*What you will do*.
Return the records exactly, keeping every line as it is.

Start of Supplied records

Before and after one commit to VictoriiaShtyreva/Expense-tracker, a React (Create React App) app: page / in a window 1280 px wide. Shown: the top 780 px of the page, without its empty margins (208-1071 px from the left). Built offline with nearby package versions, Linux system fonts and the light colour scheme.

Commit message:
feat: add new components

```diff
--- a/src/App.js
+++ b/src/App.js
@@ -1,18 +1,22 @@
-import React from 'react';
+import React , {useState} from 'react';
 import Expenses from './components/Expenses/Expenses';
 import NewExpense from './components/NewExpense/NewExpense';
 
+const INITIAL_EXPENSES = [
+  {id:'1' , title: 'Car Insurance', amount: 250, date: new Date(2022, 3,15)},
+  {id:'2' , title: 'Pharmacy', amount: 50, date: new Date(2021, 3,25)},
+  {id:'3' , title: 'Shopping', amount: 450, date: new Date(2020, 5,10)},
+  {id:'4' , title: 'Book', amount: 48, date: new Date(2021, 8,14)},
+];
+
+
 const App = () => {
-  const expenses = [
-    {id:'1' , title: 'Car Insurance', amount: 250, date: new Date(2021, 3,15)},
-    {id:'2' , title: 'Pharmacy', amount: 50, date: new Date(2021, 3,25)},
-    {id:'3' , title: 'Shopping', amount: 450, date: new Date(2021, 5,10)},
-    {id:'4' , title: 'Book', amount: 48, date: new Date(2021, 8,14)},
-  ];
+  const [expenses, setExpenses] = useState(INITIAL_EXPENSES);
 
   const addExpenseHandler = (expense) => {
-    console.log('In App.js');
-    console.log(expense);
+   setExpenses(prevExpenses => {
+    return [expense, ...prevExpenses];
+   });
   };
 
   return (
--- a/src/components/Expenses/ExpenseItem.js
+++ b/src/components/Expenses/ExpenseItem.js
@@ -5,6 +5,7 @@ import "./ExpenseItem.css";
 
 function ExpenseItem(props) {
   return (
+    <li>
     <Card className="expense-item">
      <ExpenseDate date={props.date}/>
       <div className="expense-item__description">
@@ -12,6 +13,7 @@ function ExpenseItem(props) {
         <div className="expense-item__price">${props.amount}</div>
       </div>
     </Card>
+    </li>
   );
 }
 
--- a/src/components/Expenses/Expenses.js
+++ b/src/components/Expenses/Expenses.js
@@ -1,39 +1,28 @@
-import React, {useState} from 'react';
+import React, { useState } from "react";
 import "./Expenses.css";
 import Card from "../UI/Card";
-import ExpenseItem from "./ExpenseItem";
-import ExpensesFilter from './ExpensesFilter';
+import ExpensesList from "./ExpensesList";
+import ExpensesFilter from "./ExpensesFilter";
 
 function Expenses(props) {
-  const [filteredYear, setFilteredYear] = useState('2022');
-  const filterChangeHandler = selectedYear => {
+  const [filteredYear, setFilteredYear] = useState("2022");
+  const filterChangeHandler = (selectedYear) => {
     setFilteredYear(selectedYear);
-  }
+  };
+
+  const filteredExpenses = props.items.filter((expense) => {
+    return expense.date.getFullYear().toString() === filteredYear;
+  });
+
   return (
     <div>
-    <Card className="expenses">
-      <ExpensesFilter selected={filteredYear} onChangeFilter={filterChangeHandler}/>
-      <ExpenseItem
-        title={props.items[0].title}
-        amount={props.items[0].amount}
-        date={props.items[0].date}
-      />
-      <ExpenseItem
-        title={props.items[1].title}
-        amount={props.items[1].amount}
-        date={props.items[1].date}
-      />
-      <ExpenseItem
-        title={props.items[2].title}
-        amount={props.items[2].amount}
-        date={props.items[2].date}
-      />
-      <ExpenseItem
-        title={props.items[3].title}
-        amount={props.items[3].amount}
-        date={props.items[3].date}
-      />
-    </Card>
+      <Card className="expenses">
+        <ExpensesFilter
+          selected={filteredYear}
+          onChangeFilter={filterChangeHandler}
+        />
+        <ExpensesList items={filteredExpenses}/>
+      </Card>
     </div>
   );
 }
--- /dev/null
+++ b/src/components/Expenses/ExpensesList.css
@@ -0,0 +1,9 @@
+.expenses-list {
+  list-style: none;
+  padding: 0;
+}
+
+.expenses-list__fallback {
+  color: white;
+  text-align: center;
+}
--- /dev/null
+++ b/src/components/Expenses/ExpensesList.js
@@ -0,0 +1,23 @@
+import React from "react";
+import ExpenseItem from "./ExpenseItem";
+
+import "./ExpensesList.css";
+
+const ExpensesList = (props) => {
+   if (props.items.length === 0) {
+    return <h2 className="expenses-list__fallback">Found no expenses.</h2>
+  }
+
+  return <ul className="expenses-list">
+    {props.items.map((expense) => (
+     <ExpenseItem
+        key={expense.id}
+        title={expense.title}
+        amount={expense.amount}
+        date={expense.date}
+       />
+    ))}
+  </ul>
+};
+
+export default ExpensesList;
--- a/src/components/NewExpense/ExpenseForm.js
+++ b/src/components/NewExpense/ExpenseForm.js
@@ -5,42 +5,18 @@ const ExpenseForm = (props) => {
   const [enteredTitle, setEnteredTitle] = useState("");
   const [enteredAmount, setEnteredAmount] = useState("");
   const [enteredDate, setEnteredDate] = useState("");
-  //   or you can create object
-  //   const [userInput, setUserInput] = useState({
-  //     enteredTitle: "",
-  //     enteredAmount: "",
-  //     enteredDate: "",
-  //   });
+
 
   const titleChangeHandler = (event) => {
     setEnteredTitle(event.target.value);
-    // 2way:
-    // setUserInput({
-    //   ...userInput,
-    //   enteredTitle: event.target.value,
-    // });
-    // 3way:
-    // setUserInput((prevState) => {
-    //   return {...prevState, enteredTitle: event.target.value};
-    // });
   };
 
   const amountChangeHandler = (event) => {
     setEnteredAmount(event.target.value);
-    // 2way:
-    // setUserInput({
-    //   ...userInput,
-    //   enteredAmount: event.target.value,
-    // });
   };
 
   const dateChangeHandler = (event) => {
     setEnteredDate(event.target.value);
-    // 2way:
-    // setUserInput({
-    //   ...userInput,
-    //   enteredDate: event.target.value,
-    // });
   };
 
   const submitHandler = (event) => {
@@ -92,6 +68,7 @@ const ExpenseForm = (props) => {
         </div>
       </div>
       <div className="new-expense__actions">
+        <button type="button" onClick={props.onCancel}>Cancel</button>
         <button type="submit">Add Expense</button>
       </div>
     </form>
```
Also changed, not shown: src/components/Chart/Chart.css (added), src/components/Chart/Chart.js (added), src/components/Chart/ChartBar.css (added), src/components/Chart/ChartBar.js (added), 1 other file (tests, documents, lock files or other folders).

End of Supplied records

*Response below*.
Before and after one commit to VictoriiaShtyreva/Expense-tracker, a React (Create React App) app: page / in a window 1280 px wide. Shown: the top 780 px of the page, without its empty margins (208-1071 px from the left). Built offline with nearby package versions, Linux system fonts and the light colour scheme.

Commit message:
feat: add new components

```diff
--- a/src/App.js
+++ b/src/App.js
@@ -1,18 +1,22 @@
-import React from 'react';
+import React , {useState} from 'react';
 import Expenses from './components/Expenses/Expenses';
 import NewExpense from './components/NewExpense/NewExpense';
 
+const INITIAL_EXPENSES = [
+  {id:'1' , title: 'Car Insurance', amount: 250, date: new Date(2022, 3,15)},
+  {id:'2' , title: 'Pharmacy', amount: 50, date: new Date(2021, 3,25)},
+  {id:'3' , title: 'Shopping', amount: 450, date: new Date(2020, 5,10)},
+  {id:'4' , title: 'Book', amount: 48, date: new Date(2021, 8,14)},
+];
+
+
 const App = () => {
-  const expenses = [
-    {id:'1' , title: 'Car Insurance', amount: 250, date: new Date(2021, 3,15)},
-    {id:'2' , title: 'Pharmacy', amount: 50, date: new Date(2021, 3,25)},
-    {id:'3' , title: 'Shopping', amount: 450, date: new Date(2021, 5,10)},
-    {id:'4' , title: 'Book', amount: 48, date: new Date(2021, 8,14)},
-  ];
+  const [expenses, setExpenses] = useState(INITIAL_EXPENSES);
 
   const addExpenseHandler = (expense) => {
-    console.log('In App.js');
-    console.log(expense);
+   setExpenses(prevExpenses => {
+    return [expense, ...prevExpenses];
+   });
   };
 
   return (
--- a/src/components/Expenses/ExpenseItem.js
+++ b/src/components/Expenses/ExpenseItem.js
@@ -5,6 +5,7 @@ import "./ExpenseItem.css";
 
 function ExpenseItem(props) {
   return (
+    <li>
     <Card className="expense-item">
      <ExpenseDate date={props.date}/>
       <div className="expense-item__description">
@@ -12,6 +13,7 @@ function ExpenseItem(props) {
         <div className="expense-item__price">${props.amount}</div>
       </div>
     </Card>
+    </li>
   );
 }
 
--- a/src/components/Expenses/Expenses.js
+++ b/src/components/Expenses/Expenses.js
@@ -1,39 +1,28 @@
-import React, {useState} from 'react';
+import React, { useState } from "react";
 import "./Expenses.css";
 import Card from "../UI/Card";
-import ExpenseItem from "./ExpenseItem";
-import ExpensesFilter from './ExpensesFilter';
+import ExpensesList from "./ExpensesList";
+import ExpensesFilter from "./ExpensesFilter";
 
 function Expenses(props) {
-  const [filteredYear, setFilteredYear] = useState('2022');
-  const filterChangeHandler = selectedYear => {
+  const [filteredYear, setFilteredYear] = useState("2022");
+  const filterChangeHandler = (selectedYear) => {
     setFilteredYear(selectedYear);
-  }
+  };
+
+  const filteredExpenses = props.items.filter((expense) => {
+    return expense.date.getFullYear().toString() === filteredYear;
+  });
+
   return (
     <div>
-    <Card className="expenses">
-      <ExpensesFilter selected={filteredYear} onChangeFilter={filterChangeHandler}/>
-      <ExpenseItem
-        title={props.items[0].title}
-        amount={props.items[0].amount}
-        date={props.items[0].date}
-      />
-      <ExpenseItem
-        title={props.items[1].title}
-        amount={props.items[1].amount}
-        date={props.items[1].date}
-      />
-      <ExpenseItem
-        title={props.items[2].title}
-        amount={props.items[2].amount}
-        date={props.items[2].date}
-      />
-      <ExpenseItem
-        title={props.items[3].title}
-        amount={props.items[3].amount}
-        date={props.items[3].date}
-      />
-    </Card>
+      <Card className="expenses">
+        <ExpensesFilter
+          selected={filteredYear}
+          onChangeFilter={filterChangeHandler}
+        />
+        <ExpensesList items={filteredExpenses}/>
+      </Card>
     </div>
   );
 }
--- /dev/null
+++ b/src/components/Expenses/ExpensesList.css
@@ -0,0 +1,9 @@
+.expenses-list {
+  list-style: none;
+  padding: 0;
+}
+
+.expenses-list__fallback {
+  color: white;
+  text-align: center;
+}
--- /dev/null
+++ b/src/components/Expenses/ExpensesList.js
@@ -0,0 +1,23 @@
+import React from "react";
+import ExpenseItem from "./ExpenseItem";
+
+import "./ExpensesList.css";
+
+const ExpensesList = (props) => {
+   if (props.items.length === 0) {
+    return <h2 className="expenses-list__fallback">Found no expenses.</h2>
+  }
+
+  return <ul className="expenses-list">
+    {props.items.map((expense) => (
+     <ExpenseItem
+        key={expense.id}
+        title={expense.title}
+        amount={expense.amount}
+        date={expense.date}
+       />
+    ))}
+  </ul>
+};
+
+export default ExpensesList;
--- a/src/components/NewExpense/ExpenseForm.js
+++ b/src/components/NewExpense/ExpenseForm.js
@@ -5,42 +5,18 @@ const ExpenseForm = (props) => {
   const [enteredTitle, setEnteredTitle] = useState("");
   const [enteredAmount, setEnteredAmount] = useState("");
   const [enteredDate, setEnteredDate] = useState("");
-  //   or you can create object
-  //   const [userInput, setUserInput] = useState({
-  //     enteredTitle: "",
-  //     enteredAmount: "",
-  //     enteredDate: "",
-  //   });
+
 
   const titleChangeHandler = (event) => {
     setEnteredTitle(event.target.value);
-    // 2way:
-    // setUserInput({
-    //   ...userInput,
-    //   enteredTitle: event.target.value,
-    // });
-    // 3way:
-    // setUserInput((prevState) => {
-    //   return {...prevState, enteredTitle: event.target.value};
-    // });
   };
 
   const amountChangeHandler = (event) => {
     setEnteredAmount(event.target.value);
-    // 2way:
-    // setUserInput({
-    //   ...userInput,
-    //   enteredAmount: event.target.value,
-    // });
   };
 
   const dateChangeHandler = (event) => {
     setEnteredDate(event.target.value);
-    // 2way:
-    // setUserInput({
-    //   ...userInput,
-    //   enteredDate: event.target.value,
-    // });
   };
 
   const submitHandler = (event) => {
@@ -92,6 +68,7 @@ const ExpenseForm = (props) => {
         </div>
       </div>
       <div className="new-expense__actions">
+        <button type="button" onClick={props.onCancel}>Cancel</button>
         <button type="submit">Add Expense</button>
       </div>
     </form>
```
Also changed, not shown: src/components/Chart/Chart.css (added), src/components/Chart/Chart.js (added), src/components/Chart/ChartBar.css (added), src/components/Chart/ChartBar.js (added), 1 other file (tests, documents, lock files or other folders).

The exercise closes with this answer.